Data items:
···

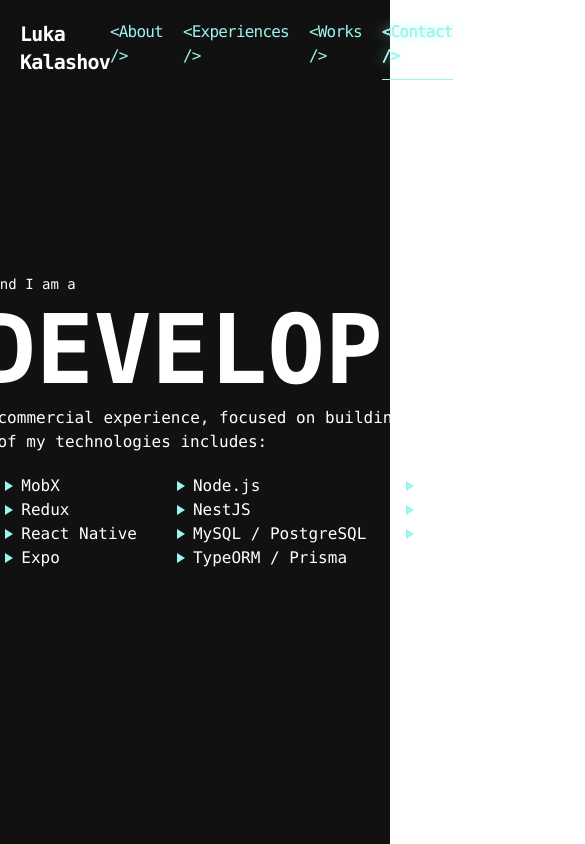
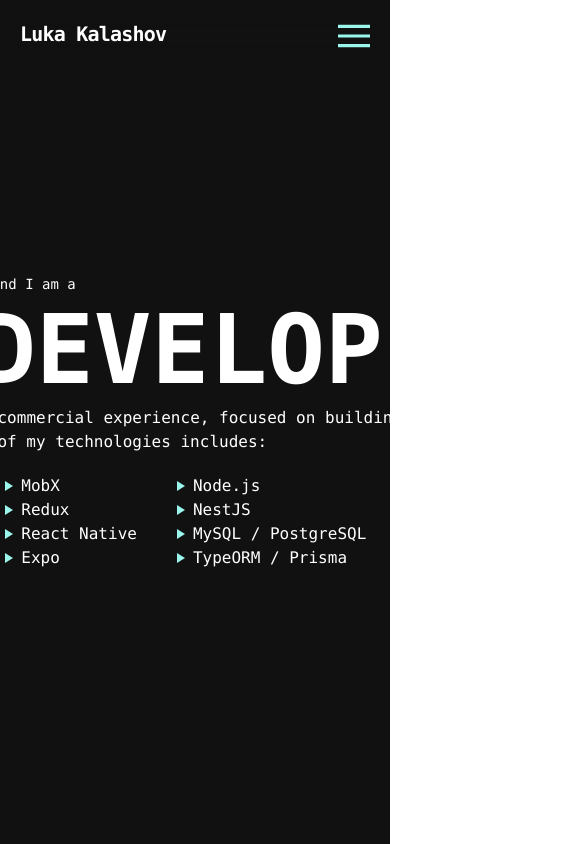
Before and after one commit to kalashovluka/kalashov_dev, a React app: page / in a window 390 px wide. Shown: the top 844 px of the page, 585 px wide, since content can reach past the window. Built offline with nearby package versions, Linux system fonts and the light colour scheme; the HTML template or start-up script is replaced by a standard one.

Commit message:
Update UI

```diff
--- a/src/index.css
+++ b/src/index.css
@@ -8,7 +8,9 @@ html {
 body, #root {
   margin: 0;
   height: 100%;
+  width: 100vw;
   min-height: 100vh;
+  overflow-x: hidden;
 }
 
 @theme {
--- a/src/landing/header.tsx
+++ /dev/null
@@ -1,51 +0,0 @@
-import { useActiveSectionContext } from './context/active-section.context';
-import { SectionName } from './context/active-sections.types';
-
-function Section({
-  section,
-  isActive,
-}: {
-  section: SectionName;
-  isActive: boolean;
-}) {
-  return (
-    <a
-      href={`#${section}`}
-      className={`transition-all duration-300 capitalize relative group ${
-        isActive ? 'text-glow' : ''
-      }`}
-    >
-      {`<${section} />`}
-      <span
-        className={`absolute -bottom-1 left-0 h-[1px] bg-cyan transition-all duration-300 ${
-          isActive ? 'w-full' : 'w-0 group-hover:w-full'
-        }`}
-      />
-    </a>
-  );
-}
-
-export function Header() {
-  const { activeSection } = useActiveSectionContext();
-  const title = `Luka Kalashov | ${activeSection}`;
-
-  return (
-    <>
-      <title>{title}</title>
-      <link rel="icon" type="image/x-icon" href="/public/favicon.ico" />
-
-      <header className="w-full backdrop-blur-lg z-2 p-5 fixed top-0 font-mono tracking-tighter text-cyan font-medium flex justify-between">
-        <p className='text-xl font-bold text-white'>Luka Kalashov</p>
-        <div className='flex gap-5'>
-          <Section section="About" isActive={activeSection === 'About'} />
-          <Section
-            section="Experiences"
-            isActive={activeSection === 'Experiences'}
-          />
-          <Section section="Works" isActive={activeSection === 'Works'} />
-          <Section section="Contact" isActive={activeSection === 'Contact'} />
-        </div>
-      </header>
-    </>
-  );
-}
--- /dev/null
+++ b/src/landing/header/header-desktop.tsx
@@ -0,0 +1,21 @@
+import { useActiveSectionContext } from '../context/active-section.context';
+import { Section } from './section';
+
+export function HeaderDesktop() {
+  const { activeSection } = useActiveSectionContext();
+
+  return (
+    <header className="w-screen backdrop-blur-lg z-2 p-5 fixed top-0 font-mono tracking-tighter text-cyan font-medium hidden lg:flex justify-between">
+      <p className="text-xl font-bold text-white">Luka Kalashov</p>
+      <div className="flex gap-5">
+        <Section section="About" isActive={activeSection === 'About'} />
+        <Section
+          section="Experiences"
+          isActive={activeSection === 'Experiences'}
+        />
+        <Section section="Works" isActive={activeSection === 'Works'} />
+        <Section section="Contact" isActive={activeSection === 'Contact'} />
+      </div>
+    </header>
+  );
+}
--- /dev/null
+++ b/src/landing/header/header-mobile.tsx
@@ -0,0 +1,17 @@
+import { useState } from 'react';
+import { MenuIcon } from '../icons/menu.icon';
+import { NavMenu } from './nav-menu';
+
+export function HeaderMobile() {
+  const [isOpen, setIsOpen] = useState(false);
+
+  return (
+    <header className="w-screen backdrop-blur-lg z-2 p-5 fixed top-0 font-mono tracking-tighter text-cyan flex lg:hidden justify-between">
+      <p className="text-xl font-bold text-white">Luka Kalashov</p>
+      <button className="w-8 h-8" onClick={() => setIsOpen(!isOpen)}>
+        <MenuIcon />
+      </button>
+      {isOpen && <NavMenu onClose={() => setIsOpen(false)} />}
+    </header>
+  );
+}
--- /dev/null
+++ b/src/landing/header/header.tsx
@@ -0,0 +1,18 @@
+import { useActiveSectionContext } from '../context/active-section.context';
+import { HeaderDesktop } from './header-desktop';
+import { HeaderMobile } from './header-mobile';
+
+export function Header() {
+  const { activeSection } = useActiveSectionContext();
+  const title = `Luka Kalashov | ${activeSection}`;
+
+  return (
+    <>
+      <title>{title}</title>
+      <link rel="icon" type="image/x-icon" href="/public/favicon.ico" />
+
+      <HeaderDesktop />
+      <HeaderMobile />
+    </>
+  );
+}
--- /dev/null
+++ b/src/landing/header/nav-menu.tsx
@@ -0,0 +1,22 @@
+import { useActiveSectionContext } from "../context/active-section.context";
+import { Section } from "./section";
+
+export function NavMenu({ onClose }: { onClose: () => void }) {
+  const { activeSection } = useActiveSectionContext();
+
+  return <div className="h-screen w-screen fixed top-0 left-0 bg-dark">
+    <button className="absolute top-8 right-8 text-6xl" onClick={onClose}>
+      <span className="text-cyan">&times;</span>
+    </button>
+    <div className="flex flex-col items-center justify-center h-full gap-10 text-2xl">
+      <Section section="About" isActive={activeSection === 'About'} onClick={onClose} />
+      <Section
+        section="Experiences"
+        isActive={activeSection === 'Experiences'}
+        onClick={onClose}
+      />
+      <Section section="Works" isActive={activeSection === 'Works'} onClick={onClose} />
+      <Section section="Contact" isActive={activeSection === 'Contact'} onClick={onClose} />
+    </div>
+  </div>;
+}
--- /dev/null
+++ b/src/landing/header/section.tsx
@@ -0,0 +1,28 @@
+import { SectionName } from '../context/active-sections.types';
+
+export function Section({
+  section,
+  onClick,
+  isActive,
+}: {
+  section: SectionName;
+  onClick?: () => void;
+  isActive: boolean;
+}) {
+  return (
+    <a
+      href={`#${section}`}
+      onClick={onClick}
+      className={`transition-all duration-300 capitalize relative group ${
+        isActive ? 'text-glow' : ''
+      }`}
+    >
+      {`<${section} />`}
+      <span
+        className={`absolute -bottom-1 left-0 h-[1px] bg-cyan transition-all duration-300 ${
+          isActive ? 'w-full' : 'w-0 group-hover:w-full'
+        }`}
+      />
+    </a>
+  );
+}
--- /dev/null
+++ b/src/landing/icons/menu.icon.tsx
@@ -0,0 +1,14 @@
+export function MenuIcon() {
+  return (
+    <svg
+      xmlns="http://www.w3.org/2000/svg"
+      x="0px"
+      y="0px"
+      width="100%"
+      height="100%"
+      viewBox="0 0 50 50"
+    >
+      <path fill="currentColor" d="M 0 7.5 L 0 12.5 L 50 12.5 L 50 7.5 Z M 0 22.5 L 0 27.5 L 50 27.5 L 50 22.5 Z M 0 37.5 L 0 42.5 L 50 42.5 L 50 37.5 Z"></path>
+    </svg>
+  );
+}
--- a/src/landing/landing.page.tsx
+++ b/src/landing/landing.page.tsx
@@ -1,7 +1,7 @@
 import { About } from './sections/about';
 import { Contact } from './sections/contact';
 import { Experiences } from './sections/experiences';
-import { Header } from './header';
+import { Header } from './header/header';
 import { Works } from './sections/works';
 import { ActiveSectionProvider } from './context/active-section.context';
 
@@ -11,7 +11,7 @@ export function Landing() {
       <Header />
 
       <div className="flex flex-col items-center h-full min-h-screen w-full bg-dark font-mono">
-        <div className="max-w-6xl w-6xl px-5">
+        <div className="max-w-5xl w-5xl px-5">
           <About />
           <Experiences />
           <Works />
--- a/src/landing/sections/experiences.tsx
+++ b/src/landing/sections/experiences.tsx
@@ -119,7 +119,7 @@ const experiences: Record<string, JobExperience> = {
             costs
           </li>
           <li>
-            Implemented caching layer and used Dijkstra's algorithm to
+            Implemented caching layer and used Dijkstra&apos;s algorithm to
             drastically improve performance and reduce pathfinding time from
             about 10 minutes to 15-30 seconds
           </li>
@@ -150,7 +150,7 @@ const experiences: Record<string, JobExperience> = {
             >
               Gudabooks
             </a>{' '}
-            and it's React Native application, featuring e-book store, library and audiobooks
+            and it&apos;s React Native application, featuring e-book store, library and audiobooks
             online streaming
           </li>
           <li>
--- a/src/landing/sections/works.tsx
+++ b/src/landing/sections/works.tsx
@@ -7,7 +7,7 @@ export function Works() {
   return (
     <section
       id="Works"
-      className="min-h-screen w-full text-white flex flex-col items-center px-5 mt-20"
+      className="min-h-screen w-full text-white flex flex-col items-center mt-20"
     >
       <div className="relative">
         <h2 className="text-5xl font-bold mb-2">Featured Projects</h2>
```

···

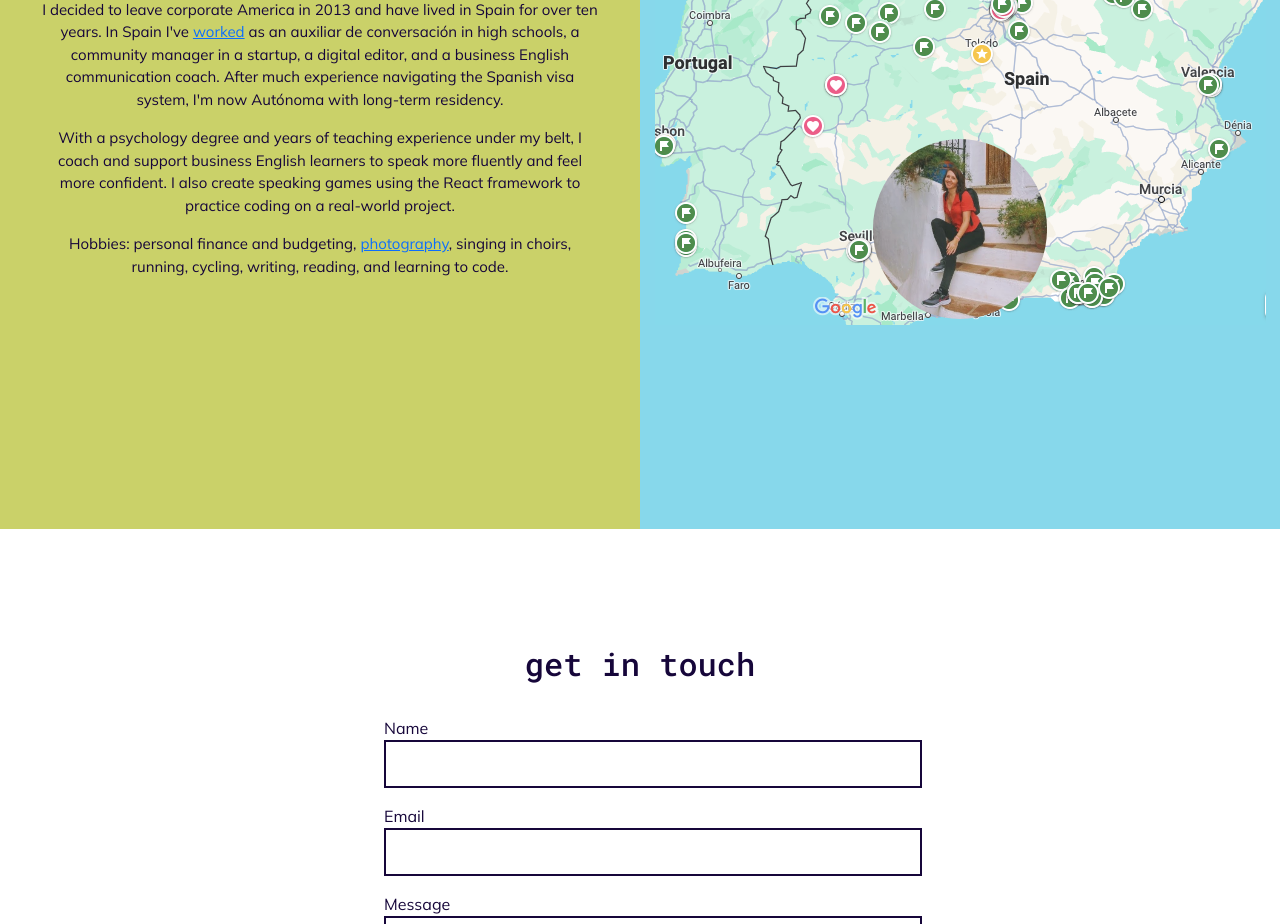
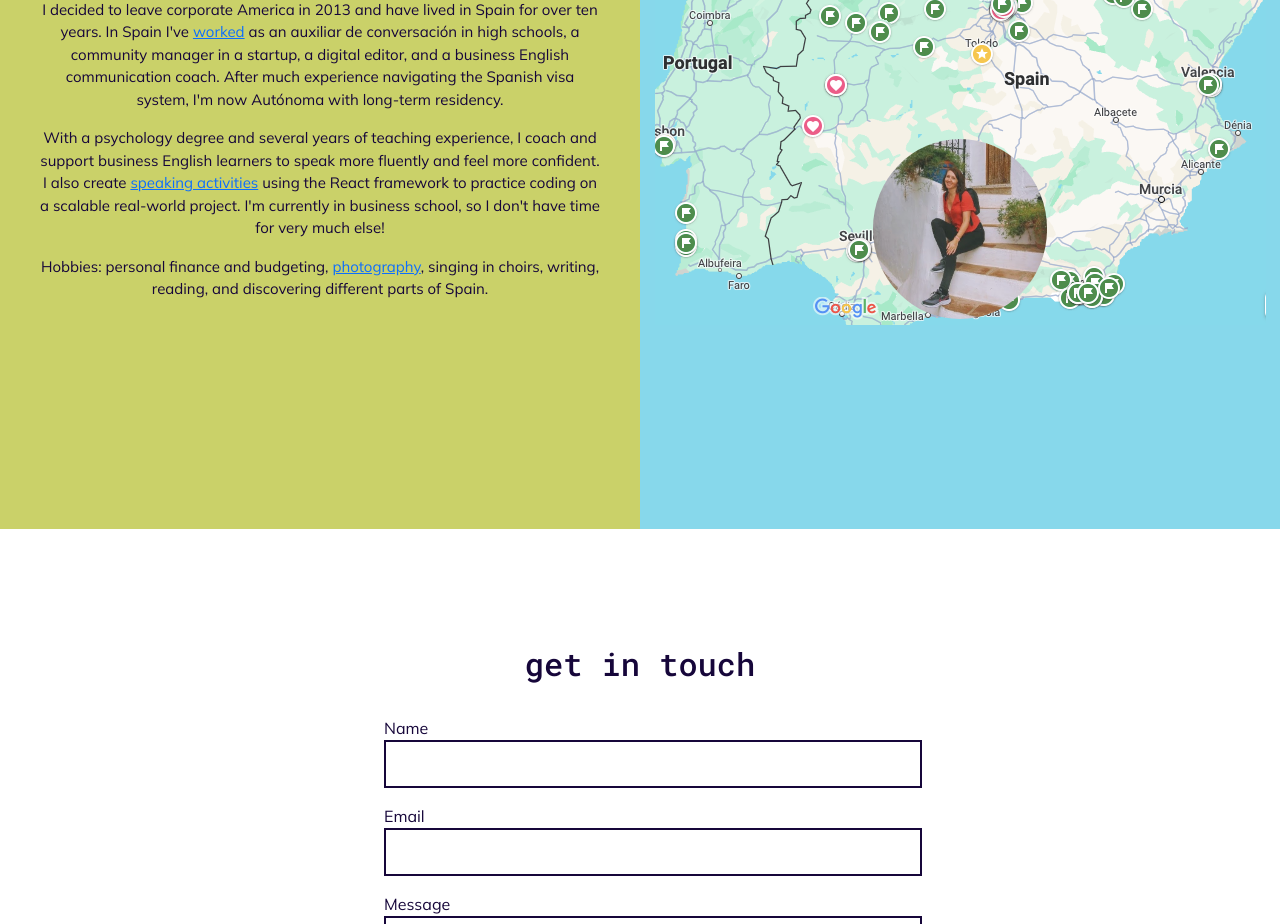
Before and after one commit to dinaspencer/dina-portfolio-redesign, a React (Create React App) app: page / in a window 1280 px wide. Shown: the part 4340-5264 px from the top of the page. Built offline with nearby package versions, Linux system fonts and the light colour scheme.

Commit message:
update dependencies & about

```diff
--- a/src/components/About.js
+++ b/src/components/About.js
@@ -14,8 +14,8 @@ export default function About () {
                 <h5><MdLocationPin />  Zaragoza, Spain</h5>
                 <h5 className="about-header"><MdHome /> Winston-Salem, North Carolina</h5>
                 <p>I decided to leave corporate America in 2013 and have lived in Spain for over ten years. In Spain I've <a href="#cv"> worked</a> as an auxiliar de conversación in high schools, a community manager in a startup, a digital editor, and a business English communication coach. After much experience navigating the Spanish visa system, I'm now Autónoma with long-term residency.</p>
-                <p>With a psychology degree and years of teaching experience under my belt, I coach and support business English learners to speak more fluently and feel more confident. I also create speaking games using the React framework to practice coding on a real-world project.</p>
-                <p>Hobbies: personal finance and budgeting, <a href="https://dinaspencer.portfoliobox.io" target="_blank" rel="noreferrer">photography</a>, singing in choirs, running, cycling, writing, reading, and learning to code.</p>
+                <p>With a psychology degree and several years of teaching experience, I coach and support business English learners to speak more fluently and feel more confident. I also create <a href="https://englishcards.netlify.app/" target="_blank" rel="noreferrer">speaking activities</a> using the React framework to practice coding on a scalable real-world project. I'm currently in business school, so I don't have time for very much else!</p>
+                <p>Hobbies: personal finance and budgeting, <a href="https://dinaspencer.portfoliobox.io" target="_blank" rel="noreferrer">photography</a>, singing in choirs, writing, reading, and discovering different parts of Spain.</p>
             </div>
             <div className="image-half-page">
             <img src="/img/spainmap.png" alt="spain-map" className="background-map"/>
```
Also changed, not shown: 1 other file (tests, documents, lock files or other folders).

···

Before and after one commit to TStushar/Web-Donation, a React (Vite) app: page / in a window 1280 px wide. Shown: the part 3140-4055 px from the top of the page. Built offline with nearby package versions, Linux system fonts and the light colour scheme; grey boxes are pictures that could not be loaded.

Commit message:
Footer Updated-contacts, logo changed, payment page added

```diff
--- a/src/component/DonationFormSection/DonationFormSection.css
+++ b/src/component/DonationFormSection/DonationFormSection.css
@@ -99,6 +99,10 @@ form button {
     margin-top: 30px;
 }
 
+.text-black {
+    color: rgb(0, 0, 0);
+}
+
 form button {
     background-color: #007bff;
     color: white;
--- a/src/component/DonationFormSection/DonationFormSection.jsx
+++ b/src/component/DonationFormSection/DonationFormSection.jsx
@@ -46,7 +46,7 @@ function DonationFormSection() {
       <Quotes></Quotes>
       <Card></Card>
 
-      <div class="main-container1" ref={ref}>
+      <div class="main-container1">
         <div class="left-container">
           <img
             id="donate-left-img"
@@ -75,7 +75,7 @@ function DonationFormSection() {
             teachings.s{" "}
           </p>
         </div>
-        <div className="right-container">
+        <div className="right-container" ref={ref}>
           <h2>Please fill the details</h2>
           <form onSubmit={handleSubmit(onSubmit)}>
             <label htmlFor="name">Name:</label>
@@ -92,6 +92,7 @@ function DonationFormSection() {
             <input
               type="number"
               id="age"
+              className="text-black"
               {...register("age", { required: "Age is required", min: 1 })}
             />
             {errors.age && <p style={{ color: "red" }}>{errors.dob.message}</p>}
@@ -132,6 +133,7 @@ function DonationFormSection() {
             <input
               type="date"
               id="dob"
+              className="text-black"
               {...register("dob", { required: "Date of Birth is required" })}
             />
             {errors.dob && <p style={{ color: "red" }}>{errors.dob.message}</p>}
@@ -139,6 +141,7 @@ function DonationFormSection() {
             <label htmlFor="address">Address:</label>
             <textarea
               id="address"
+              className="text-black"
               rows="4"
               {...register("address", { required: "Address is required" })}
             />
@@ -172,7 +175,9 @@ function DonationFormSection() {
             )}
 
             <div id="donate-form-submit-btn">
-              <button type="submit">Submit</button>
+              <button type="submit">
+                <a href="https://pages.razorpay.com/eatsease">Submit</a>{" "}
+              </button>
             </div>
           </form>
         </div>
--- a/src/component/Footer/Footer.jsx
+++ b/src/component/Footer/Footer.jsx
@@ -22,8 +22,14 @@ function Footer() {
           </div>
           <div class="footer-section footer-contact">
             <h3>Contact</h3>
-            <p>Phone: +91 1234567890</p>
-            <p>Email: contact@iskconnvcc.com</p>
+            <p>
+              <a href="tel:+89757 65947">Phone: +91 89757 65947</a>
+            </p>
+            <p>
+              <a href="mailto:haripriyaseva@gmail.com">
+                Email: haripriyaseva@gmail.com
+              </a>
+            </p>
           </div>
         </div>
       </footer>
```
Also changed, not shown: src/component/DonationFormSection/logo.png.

···

**What to produce:** Search the data for the string "featuring". List each line that has it.

**Exercise answer:**
-            and it's React Native application, featuring e-book store, library and audiobooks
+            and it&apos;s React Native application, featuring e-book store, library and audiobooks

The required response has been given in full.